This last day of the summer school did not really introduce any new science topics, but instead dealt with some more practical and personal aspects of numerical science, as well as an interdisciplinary application of MCRT. During the morning session, Tim Harries introduced OpenMP and MPI as main techniques to parallelise a numerical algorithm, after which I explained why parallelisation is so important and why we should aim to develop our codes in a more inherently parallel way, by changing the way we think about algorithms. After this, Lewis McMillan gave a nice overview of the work he did using MCRT to model light propagation and tissue damage in skin.

In the afternoon, Antonia Bevan gave a very personal (and brave) talk about the struggles of academia and how the very competitive nature of academia can very easily cause confidence issues (the so called imposter syndrome). She explained what imposter syndrome is, how it manifests itself and affects you (and your work), and what you can do to help yourself and others to cope with it. She then also touched upon the diversity challenges science faces, since science is still dominated by white, middle-class males. This led to a very interesting open discussion in which various points were made about gender biases in academia and how we can work to improve the gender balance within numerical astrophysics (why do so little girls code? as Kenny would put it). Antonia made a very good point during the discussion about how it is up to white, middle-class males to actively counteract any unconscious biases that still exist, as it is mainly these biases that make it hard for any minority to feel at ease within the scientific community. For me she managed to drive home the message that any kind of stereotyping is really damaging, even if it is by no means intended to be harmful. And she convinced me that I should try to be more aware of these kinds of stereotyping and try to actively speak out against them.

# Summary

Although the scientific contents of the summer school was not really relevant to me personally (as I was already very familiar with the relevant topics), I still think this was a very interesting summer school. There was a very good interaction between the participants, and especially Antonia Bevanâ€™s final lecture made it very easy for me to interact with some of the participants on a more personal level. I saw a lot of very motivated and nice people that were willing to look at the future with a very open mind. This does give some hope that academia is changing for the better, although we still have a long way to go.

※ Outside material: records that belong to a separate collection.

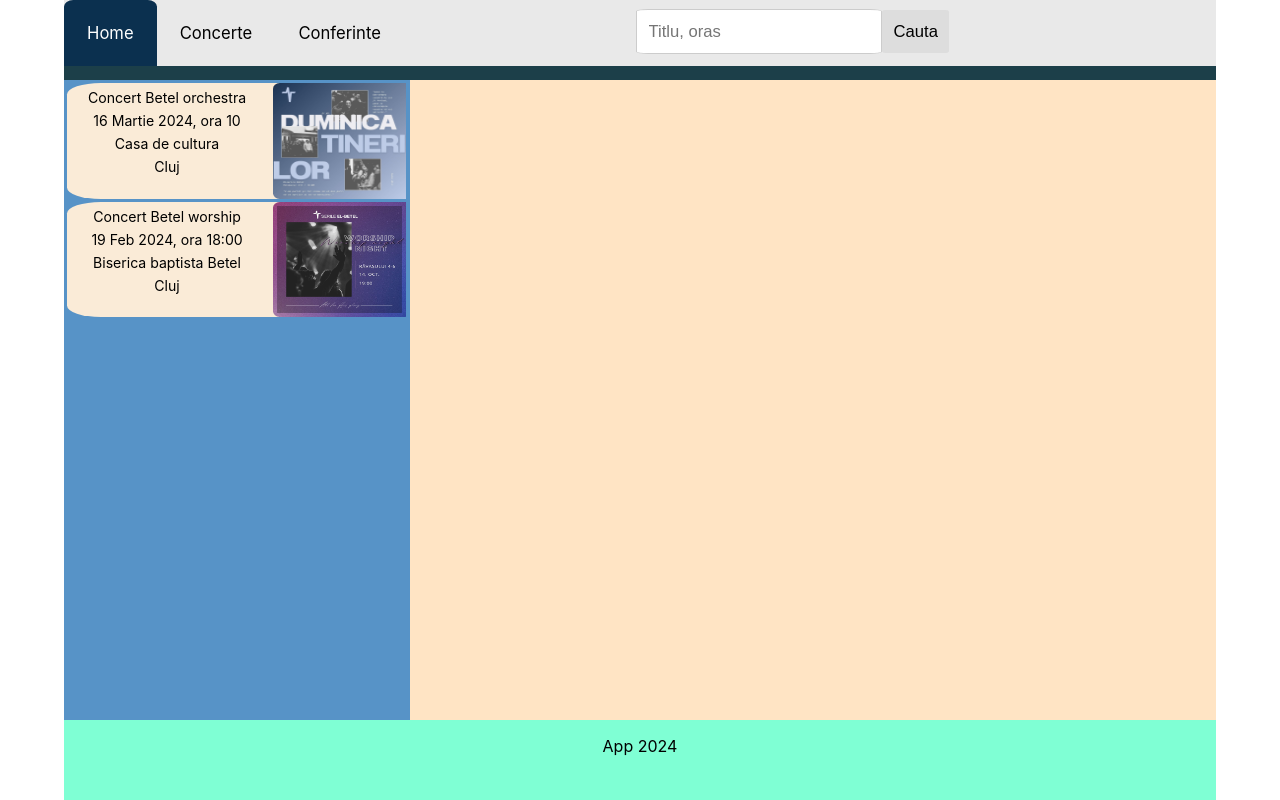
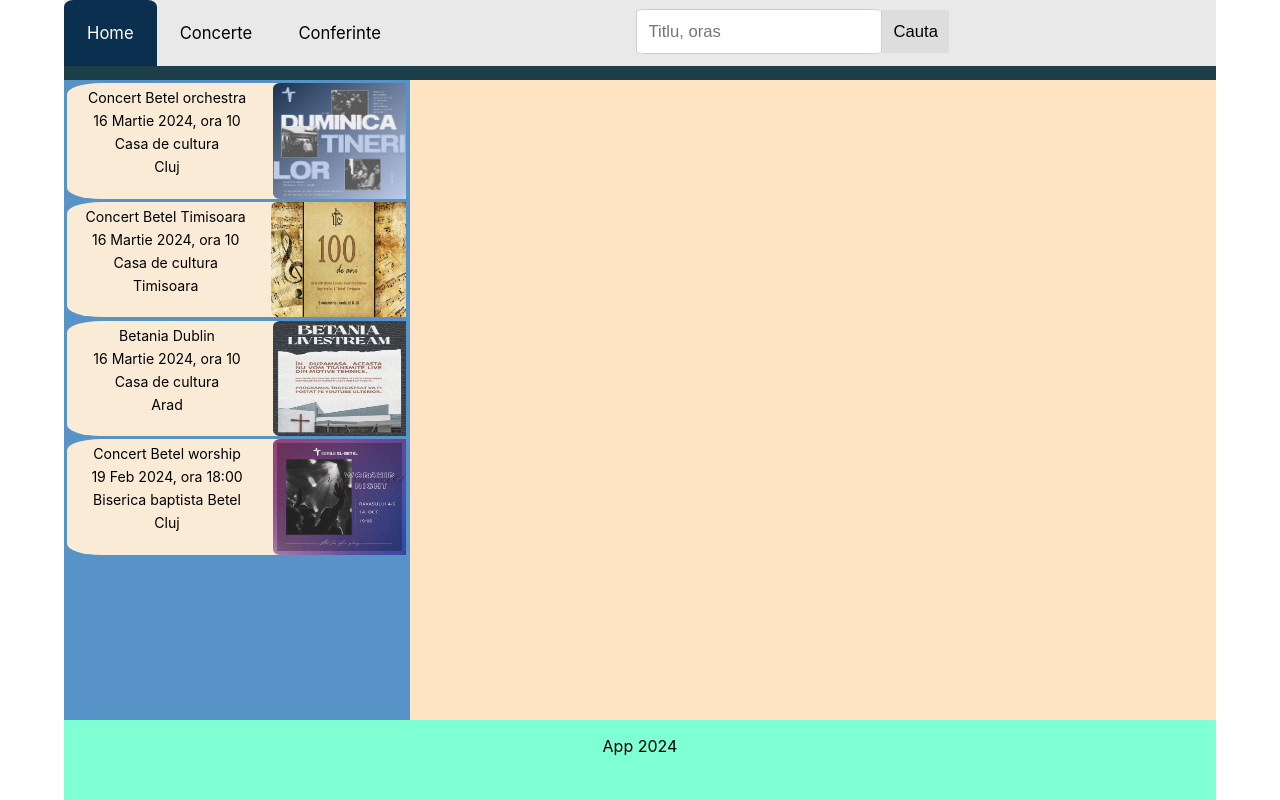
Before and after one commit to sebastianporumb/event-crestin, a React (Create React App) app: page / in a window 1280 px wide. Built offline with nearby package versions, Linux system fonts and the light colour scheme.

Commit message:
add events

```diff
--- a/src/App.css
+++ b/src/App.css
@@ -89,6 +89,7 @@
 
 .selected-card-image {
   width: 80vh;
+  max-height: 100%;
   border-radius: 10%;
 }
 
--- a/src/Components/Events/EventsDescription.js
+++ b/src/Components/Events/EventsDescription.js
@@ -33,6 +33,16 @@ const EventsDescription = {
     description: "Description for Duminica tinerilor",
     details: "Additional details for the worship night event.",
   },
+  e3: {
+    image: EventsListData.find((event) => event.id === "e3").image,
+    description: "Description for Duminica tinerilor",
+    details: "Additional details for the worship night event.",
+  },
+  e4: {
+    image: EventsListData.find((event) => event.id === "e4").image,
+    description: "Description for Duminica tinerilor",
+    details: "Additional details for the worship night event.",
+  },
 };
 
 export default EventsDescription;
--- a/src/Components/Events/EventsList.js
+++ b/src/Components/Events/EventsList.js
@@ -2,6 +2,8 @@ import React, { useState } from "react";
 import Card from "./Card";
 import elBetel from "../Images/el-betel.jpg";
 import worship_night from "../Images/worship_night.jpg";
+import betania_dublin from "../Images/Betania Dublin.jpg";
+import Betel_timisoara from "../Images/Betel_timisoara.jpg";
 
 export const EventsListData = [
   {
@@ -15,6 +17,24 @@ export const EventsListData = [
   },
   {
     id: "e2",
+    title: "Concert Betel Timisoara",
+    date: "16 Martie 2024, ora 10",
+    city: "Timisoara",
+    location: "Casa de cultura",
+    image: Betel_timisoara,
+    type: "concert",
+  },
+  {
+    id: "e3",
+    title: "Betania Dublin ",
+    date: "16 Martie 2024, ora 10",
+    city: "Arad",
+    location: "Casa de cultura",
+    image: betania_dublin,
+    type: "conferinta",
+  },
+  {
+    id: "e4",
     title: "Concert Betel worship",
     date: "19 Feb 2024, ora 18:00",
     city: "Cluj",
```
Also changed, not shown: src/Components/Images/Betania Dublin.jpg (added), src/Components/Images/Betel_timisoara.jpg (added).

Scientifically, I had many interesting discussions with Aaron Smith, and for the first time really managed to discuss my new task-based MCRT algorithm with him and Tim Harries. I hope to have some time in the near future to write things up and get this algorithm out there; it is not really ready, but is innovative enough as it is to be very helpful for people in the field.

Professional astronomer.